A councillor is calling for greater transparency over plans, being considered by Cambridgeshire County Council, to pay families to provide respite accommodation for hospital patients.

The CareRooms company, run by Paul Guadin, is proposing to pay homeowners £50 per night to make spare rooms, which will be adapted with mobility aides and the latest technology, available.

Patients would also wear monitors that can detect changes in heart rate, blood pressure and temperature, providing an early warning system for infections and other conditions.

The CareRooms proposal, described as "innovative" by the county council, aims to bridge the gap between hospital and home, and address the growing issue of delayed transfers of care, so-called bed-blocking, and also high levels of re-admittance to hospital after treatment.

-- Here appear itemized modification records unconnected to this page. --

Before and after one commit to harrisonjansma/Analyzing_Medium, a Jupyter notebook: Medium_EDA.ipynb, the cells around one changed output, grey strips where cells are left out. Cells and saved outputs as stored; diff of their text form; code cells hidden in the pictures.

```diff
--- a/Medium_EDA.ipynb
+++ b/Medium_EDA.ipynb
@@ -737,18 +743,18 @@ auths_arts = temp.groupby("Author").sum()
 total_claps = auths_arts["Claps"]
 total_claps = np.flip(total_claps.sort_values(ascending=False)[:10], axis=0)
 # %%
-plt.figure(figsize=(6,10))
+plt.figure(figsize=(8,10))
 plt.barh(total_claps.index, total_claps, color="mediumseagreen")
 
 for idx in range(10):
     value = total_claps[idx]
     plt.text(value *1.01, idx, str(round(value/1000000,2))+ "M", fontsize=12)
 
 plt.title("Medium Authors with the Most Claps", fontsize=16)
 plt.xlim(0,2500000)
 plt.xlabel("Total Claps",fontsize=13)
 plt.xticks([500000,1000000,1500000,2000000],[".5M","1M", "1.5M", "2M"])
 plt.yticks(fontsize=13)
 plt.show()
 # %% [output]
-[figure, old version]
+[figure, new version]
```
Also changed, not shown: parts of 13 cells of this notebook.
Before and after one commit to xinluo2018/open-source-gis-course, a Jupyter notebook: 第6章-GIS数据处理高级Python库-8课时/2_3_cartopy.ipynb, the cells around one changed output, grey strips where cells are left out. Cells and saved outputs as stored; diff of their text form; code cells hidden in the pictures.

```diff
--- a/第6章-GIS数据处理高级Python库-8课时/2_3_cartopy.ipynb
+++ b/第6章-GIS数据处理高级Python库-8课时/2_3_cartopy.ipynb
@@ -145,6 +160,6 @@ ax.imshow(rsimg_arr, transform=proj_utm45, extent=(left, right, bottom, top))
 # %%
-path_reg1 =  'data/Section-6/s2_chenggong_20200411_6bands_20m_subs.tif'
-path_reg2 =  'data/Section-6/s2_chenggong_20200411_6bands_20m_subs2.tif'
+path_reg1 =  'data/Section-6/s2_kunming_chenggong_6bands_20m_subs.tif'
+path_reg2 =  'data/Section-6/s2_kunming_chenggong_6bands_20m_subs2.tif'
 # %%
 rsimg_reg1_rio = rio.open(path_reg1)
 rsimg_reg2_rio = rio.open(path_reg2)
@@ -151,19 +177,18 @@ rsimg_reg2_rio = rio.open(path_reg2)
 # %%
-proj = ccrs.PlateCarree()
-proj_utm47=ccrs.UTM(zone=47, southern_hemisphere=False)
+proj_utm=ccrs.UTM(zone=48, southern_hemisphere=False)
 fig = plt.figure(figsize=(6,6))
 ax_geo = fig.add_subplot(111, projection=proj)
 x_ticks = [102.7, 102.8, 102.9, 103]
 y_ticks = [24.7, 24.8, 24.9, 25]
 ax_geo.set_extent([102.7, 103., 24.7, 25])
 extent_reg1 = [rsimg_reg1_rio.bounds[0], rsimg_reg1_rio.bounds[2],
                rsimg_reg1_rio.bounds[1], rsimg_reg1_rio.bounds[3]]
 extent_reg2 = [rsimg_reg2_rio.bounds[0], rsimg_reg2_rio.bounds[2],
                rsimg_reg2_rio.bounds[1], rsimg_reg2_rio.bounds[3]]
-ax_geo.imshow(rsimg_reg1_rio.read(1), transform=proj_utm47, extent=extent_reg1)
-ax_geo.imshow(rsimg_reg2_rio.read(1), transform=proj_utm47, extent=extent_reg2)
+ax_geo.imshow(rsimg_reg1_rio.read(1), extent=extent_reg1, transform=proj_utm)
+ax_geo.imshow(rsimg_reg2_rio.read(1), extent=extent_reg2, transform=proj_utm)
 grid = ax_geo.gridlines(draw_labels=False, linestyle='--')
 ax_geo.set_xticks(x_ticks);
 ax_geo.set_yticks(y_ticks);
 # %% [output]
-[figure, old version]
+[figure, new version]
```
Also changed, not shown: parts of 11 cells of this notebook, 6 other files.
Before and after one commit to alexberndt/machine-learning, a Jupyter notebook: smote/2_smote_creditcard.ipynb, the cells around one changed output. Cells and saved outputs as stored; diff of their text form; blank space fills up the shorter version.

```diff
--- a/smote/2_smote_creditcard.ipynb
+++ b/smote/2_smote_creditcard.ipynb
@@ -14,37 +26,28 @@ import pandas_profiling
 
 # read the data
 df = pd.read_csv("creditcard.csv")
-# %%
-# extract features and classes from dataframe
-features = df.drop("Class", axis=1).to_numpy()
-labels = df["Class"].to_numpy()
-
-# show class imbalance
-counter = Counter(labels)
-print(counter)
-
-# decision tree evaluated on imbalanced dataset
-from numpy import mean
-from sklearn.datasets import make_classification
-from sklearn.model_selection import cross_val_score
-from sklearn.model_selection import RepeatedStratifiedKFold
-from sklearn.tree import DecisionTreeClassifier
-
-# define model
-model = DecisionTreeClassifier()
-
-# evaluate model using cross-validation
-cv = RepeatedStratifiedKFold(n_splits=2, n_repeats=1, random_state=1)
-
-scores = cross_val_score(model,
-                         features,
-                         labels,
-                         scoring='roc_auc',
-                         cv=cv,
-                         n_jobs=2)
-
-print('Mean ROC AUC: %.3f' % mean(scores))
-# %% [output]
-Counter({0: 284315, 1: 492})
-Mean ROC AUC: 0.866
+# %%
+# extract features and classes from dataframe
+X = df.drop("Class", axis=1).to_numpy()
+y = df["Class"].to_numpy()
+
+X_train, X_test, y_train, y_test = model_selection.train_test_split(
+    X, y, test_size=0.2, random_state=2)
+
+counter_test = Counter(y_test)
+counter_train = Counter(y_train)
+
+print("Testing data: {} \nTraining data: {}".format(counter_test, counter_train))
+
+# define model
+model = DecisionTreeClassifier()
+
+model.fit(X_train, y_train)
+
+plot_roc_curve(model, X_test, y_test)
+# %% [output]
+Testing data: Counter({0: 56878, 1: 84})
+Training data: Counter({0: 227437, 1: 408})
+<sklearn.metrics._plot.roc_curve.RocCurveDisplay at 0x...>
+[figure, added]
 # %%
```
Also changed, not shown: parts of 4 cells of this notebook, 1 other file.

Mr Guadin has been in talks with officers from the county council, but one councillor, who serves on the adult services committee, is angry about what she describes as a lack of transparency from the council.

In a written question put before the full county council, which met yesterday (Tuesday), Councillor Sandra Crawford asked why members of the committee had not been briefed on the proposals and why the matter did not feature on any future agendas.

Cllr Crawford said she was told not to "jump to conclusions" as the county council was not considering a pilot, despite conflicting information that a working group had been set up, and CareRooms was advertising for host families.

She told The Hunts Post: "I was alerted to the possibility of the scheme in Cambridgeshire by a resident and through press reports. It is simply unacceptable that councillors charged with scrutinising public health and care services in the county are not given information to do our job and may be presented with a fait accompli through press reports on a proposal which rightly attracted both criticism and concerns when it was raised nationally last year.

"This entire discussion needs to be brought out into the open and scrutinised by not just councillors, but NHS trusts, social care providers and anyone who uses the NHS and may find themselves asked to accept a discharge to someone else's home."

Councillor Anna Bailey, chairman of the adult services committee at the county council, responded to the question by pointing out that the decision to provide CareRooms with information and insight into the system in Cambridgeshire fell within the ordinary business of the council. She said: "As the information given to CareRooms did not represent a change of council policy or commit the council to significant expenditure there is not a requirement to present it to committee.

"While at some point, it may be helpful to provide the committee with information on the council's involvement, our contact with CareRooms is very much at an early stage. I can confirm that the county council has not made a decision to enter into a partnership with CareRooms."

Mr Guadin has told The Hunts Post he felt it was proving difficult to have a "fair and open debate" and felt frustrated at the negativity surrounding the issue.

He said: "We are continuing to have project advisory meetings. We are very proud of what we have put together and the technology we offer is not being offered by anyone else. All we are asking is to have an open debate in a fair environment."

In relation to the county council, he said: "They have simply offered to advise how we can support self-pay patients in the area safely and with the relevant checks and balances. They have never offered, nor have we asked for, a contract with the county council.

"We are moving ahead with hosts and shortly afterwards patients who are looking for convalescence or respite care bed, which are in scarce supply. Innovation is vital to break the cycle of bed blocking and re-admitting levels."